Genre: ambient, native flute, nature sounds
Genre: experimental, nature sounds, soundscape
Les Suetes is an uninterrupted soundscape featuring the high winds that blow across the Boreal Plateau of the Cape Breton Highlands of Nova Scotia, Canada. Recorded in a sheltered old growth Acadian Forest, it is an intimate exploration of this unique weather phenomenon.
Genre: nature sounds, singing bowls
This is a recording of a set of singing bowls. The root bowl is C#, the Aum tone or Earth tone. The other bowls are harmonized with the Chakras in this scale.
These types of singing bowls have been used since ancient times in meditations and healing work. They are traditionally made with 7 metals representing the 7 planets that the tibetan monks were aware of at the time. The bowls produce monaural beats and harmonic overtones that affect body and mind on a deep level. The bowl set here is based on the Earth tone. This is also known as “Om” and is the calculated sound signature of the Earth as it travels around the sun. In Indian music this is also called the Sadja. The corresponding bowls were matched according to the Chakra system in Ayurvedic medicine. This also corresponds roughly with the western major scale. –Jonathan Adams
Genre: experimental, singing bowls
Hours and hours of ringing, pealing and moaning metallic meditations, perfect for massages, séances and plain-old chill-out sessions. –Steve Smith
Genre: ambient, electronic, chillout, piano
Great music for zoning out at work. I’m actually way more productive under Exist Strategy’s sonic environment. –DPL

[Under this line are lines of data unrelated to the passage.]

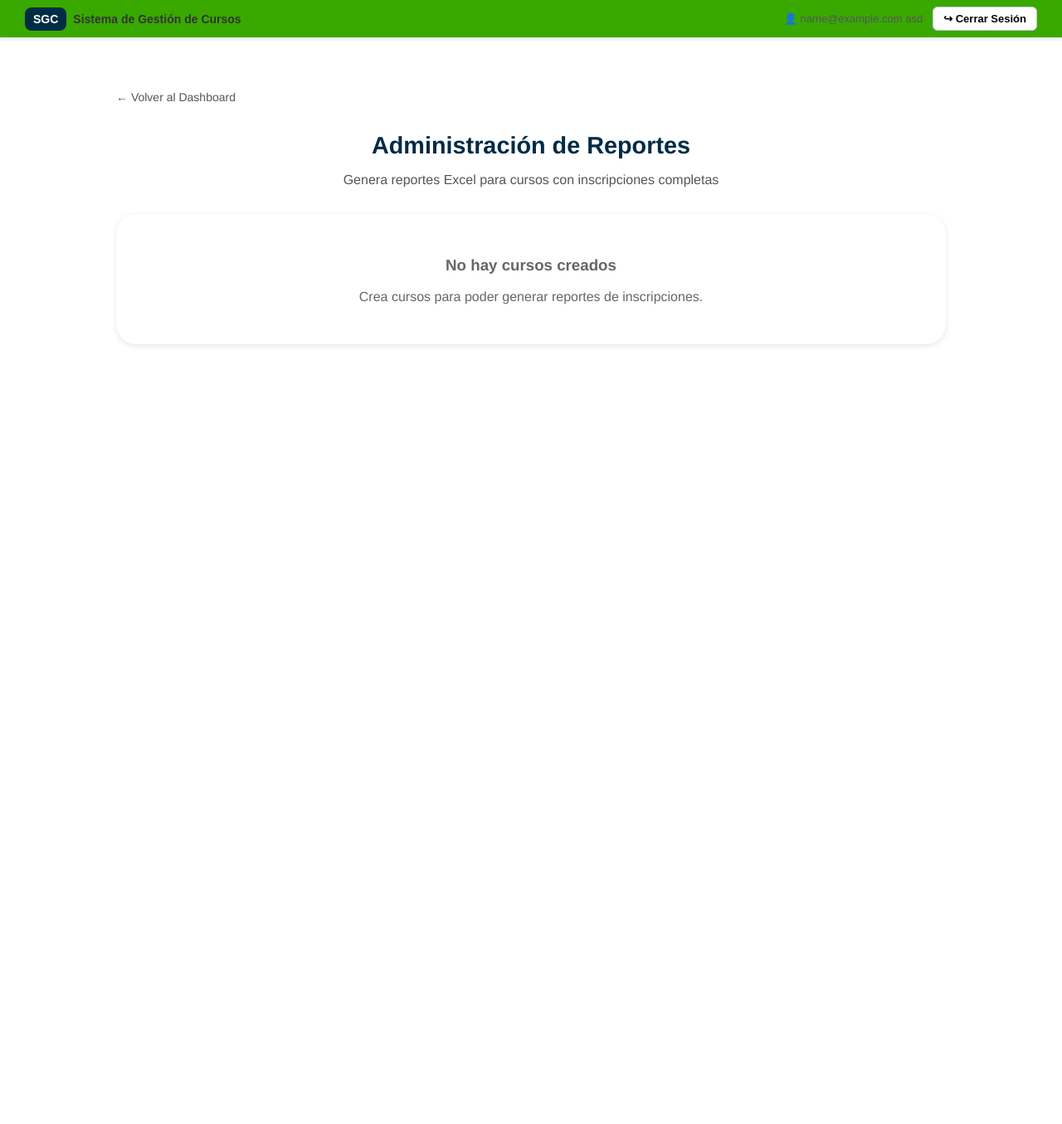
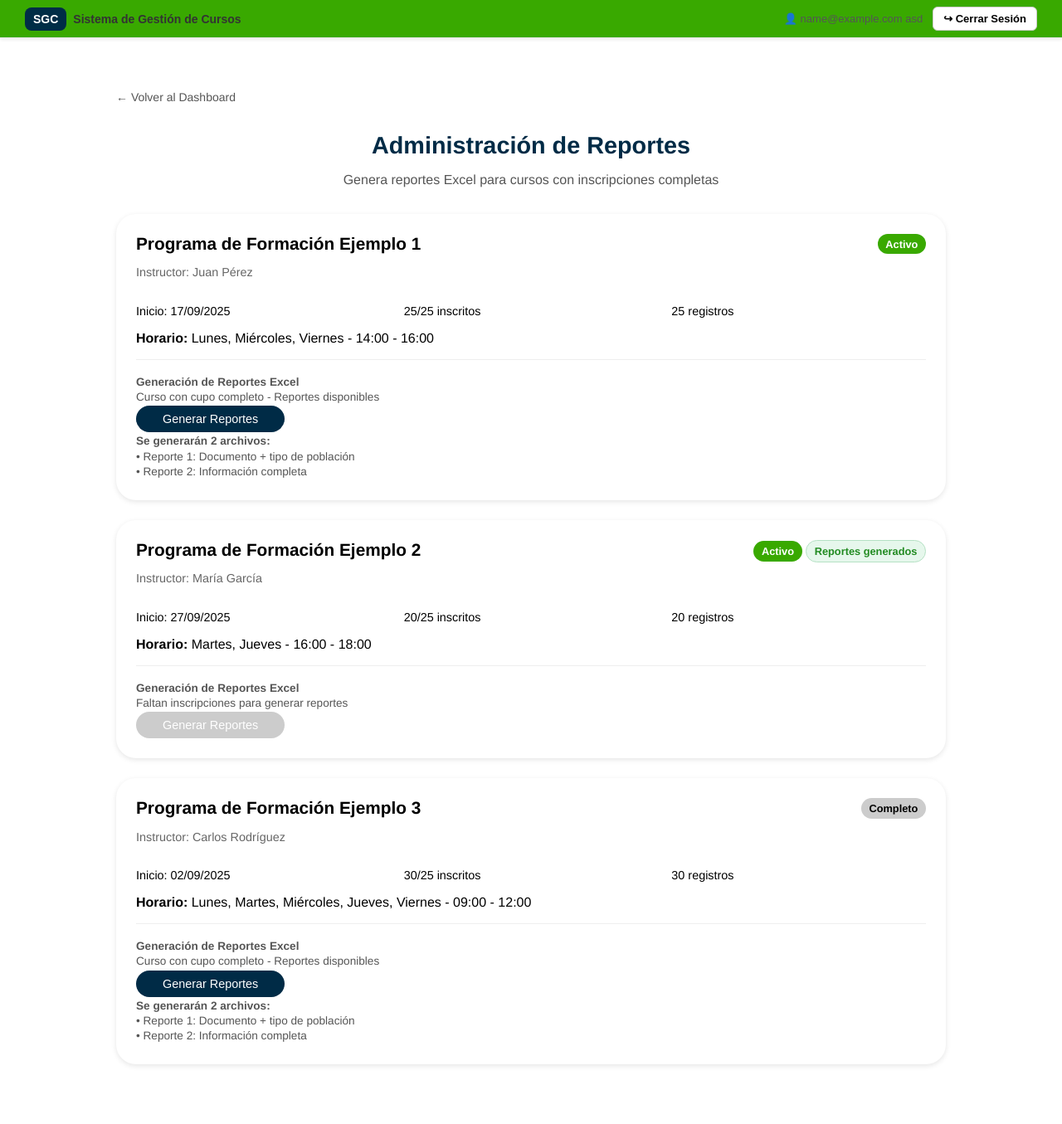
Before and after one commit to G1lber/Entreno-Cursos-Cortos, a Django app: page /reportes/ in a window 1280 px wide. Shown: the whole page at 83% size. Before the commit the page ends 417 px from the top, so only its background shows below. Run offline with Django 5.2, Linux system fonts and the light colour scheme; the visitor is signed in with stand-in values (Sample User, id 1).

Commit message:
Add report generation for courses and update models
Introduces in-memory example data for courses and implements report generation functionality with downloadable Excel files in a ZIP archive. Updates Usuario model fields for password, name, document, and signature handling. Removes dashboard statistics and links 'Enviar Solicitud' to the course creation view. Adds new URL for report generation.

```diff
--- a/curso/models.py
+++ b/curso/models.py
@@ -61,7 +61,7 @@ class Usuario(AbstractUser):
         on_delete=models.CASCADE,
         related_name="usuarios"
     )
-    documento = models.CharField(max_length=50, unique=True)  # obligatorio y único
+    documento = models.CharField(max_length=20, unique=True)  # obligatorio y único
     rol = models.ForeignKey(
         "Rol",
         on_delete=models.CASCADE,
--- a/curso/urls.py
+++ b/curso/urls.py
@@ -48,4 +48,5 @@ urlpatterns = [
     path("buscar/", views.buscar_curso, name="buscar_curso"),
     path("coordinador/", views.coordinador, name="coordinador"),
     path("reportes/", views.reportes, name="reportes"),
+    path("generate_reports/<int:course_id>/", views.generate_reports, name="generate_reports"),
 ]
--- a/curso/views.py
+++ b/curso/views.py
@@ -11,6 +11,12 @@ import io
 from django.conf import settings
 from django.shortcuts import render
 from docxtpl import DocxTemplate
+import pandas as pd
+from io import BytesIO
+import zipfile
+from datetime import datetime, timedelta
+from django.http import HttpResponse
+
 
 def dashboard(request):
     return render(request, 'dashboard.html')
@@ -24,8 +30,107 @@ def coordinador(request):
     return render(request, 'coordinador_dashboard.html')
 
 #Reportes
+# Datos de ejemplo para cursos (en memoria)
+EXAMPLE_COURSES = [
+    {
+        'id': 1,
+        'program': 'Programa de Formación Ejemplo 1',
+        'instructorName': 'Juan Pérez',
+        'isActive': True,
+        'reportsGenerated': False,
+        'startDate': datetime.now().date(),
+        'registrations': 25,
+        'maxRegistrations': 25,
+        'selectedDays': ['Lunes', 'Miércoles', 'Viernes'],
+        'schedule': '14:00 - 16:00'
+    },
+    {
+        'id': 2,
+        'program': 'Programa de Formación Ejemplo 2',
+        'instructorName': 'María García',
+        'isActive': True,
+        'reportsGenerated': True,
+        'startDate': (datetime.now() + timedelta(days=10)).date(),
+        'registrations': 20,
+        'maxRegistrations': 25,
+        'selectedDays': ['Martes', 'Jueves'],
+        'schedule': '16:00 - 18:00'
+    },
+    {
+        'id': 3,
+        'program': 'Programa de Formación Ejemplo 3',
+        'instructorName': 'Carlos Rodríguez',
+        'isActive': False,
+        'reportsGenerated': False,
+        'startDate': (datetime.now() - timedelta(days=15)).date(),
+        'registrations': 30,
+        'maxRegistrations': 25,
+        'selectedDays': ['Lunes', 'Martes', 'Miércoles', 'Jueves', 'Viernes'],
+        'schedule': '09:00 - 12:00'
+    }
+]
+
 def reportes(request):
-    return render(request, 'reportes.html')
+    return render(request, 'reportes.html', {'courses': EXAMPLE_COURSES})
+
+def generate_reports(request, course_id):
+    if request.method == 'POST':
+        # Buscar el curso en los datos de ejemplo
+        course = None
+        for c in EXAMPLE_COURSES:
+            if c['id'] == int(course_id):
+                course = c
+                break
+
+        if not course:
+            return redirect('reportes')
+
+        # Crear datos de ejemplo para los reportes
+        report1_data = [
+            ['12345678', 'Estudiante'],
+            ['87654321', 'Profesional'],
+            ['11223344', 'Estudiante'],
+            ['44332211', 'Profesional'],
+            ['55667788', 'Estudiante']
+        ]
+        df1 = pd.DataFrame(report1_data, columns=['Documento', 'Tipo Población'])
+
+        report2_data = [
+            ['12345678', 'Juan', 'Pérez', 'juan@email.com', 'Estudiante', 'Ingeniería'],
+            ['87654321', 'María', 'Gómez', 'maria@email.com', 'Profesional', 'Medicina'],
+            ['11223344', 'Carlos', 'López', 'carlos@email.com', 'Estudiante', 'Derecho'],
+            ['44332211', 'Ana', 'Martínez', 'ana@email.com', 'Profesional', 'Arquitectura'],
+            ['55667788', 'Luisa', 'Rodríguez', 'luisa@email.com', 'Estudiante', 'Administración']
+        ]
+        df2 = pd.DataFrame(report2_data, columns=['Documento', 'Nombre', 'Apellido', 'Email', 'Tipo Población', 'Programa'])
+
+        # Crear archivo ZIP en memoria
+        buffer = BytesIO()
+        with zipfile.ZipFile(buffer, 'w') as zip_file:
+            # Guardar primer reporte
+            excel_file1 = BytesIO()
+            df1.to_excel(excel_file1, index=False)
+            zip_file.writestr(f'reporte1_{course["program"]}.xlsx', excel_file1.getvalue())
+
+            # Guardar segundo reporte
+            excel_file2 = BytesIO()
+            df2.to_excel(excel_file2, index=False)
+            zip_file.writestr(f'reporte2_{course["program"]}.xlsx', excel_file2.getvalue())
+
+        buffer.seek(0)
+
+        # Marcar curso como con reportes generados (en memoria)
+        for c in EXAMPLE_COURSES:
+            if c['id'] == int(course_id):
+                c['reportsGenerated'] = True
+                break
+
+        # Devolver el ZIP como respuesta
+        response = HttpResponse(buffer, content_type='application/zip')
+        response['Content-Disposition'] = f'attachment; filename="reportes_{course["program"]}.zip"'
+        return response
+
+    return redirect('reportes')
 
 def generar_curso(request):
     if request.method == "POST":
```
Also changed, not shown: curso/templates/dashboard.html (+1 -23 lines), curso/migrations/0001_initial.py.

Fluent and airy, captivating and brilliant. Amazing work. –John Wesley
Genre: acoustic, guitar
This music has a stunning beauty inside, everyone should listen to it, when you listen you cannot only hear the beauty … you can see it. –Luca Giombini

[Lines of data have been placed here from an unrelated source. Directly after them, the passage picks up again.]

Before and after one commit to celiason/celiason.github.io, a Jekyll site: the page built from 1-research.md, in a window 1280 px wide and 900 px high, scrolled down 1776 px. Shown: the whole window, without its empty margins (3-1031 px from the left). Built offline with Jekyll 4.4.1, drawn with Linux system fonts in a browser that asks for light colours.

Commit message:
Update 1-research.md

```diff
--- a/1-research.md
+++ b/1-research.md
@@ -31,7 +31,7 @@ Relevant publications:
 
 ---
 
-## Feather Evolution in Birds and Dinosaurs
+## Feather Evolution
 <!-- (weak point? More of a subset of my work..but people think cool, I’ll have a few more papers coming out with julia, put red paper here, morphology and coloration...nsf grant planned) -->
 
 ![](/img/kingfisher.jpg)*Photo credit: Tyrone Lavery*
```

Genre: experimental, classical, rock, post-punk, post-rock, soundtrack
Are You Relaxed?
What did you download and what kind of music would you like to see more of?
Please share your feedback! Comment below, contact me via Twitter @TinaSieber, or email Tina at this domain. Pitches welcome.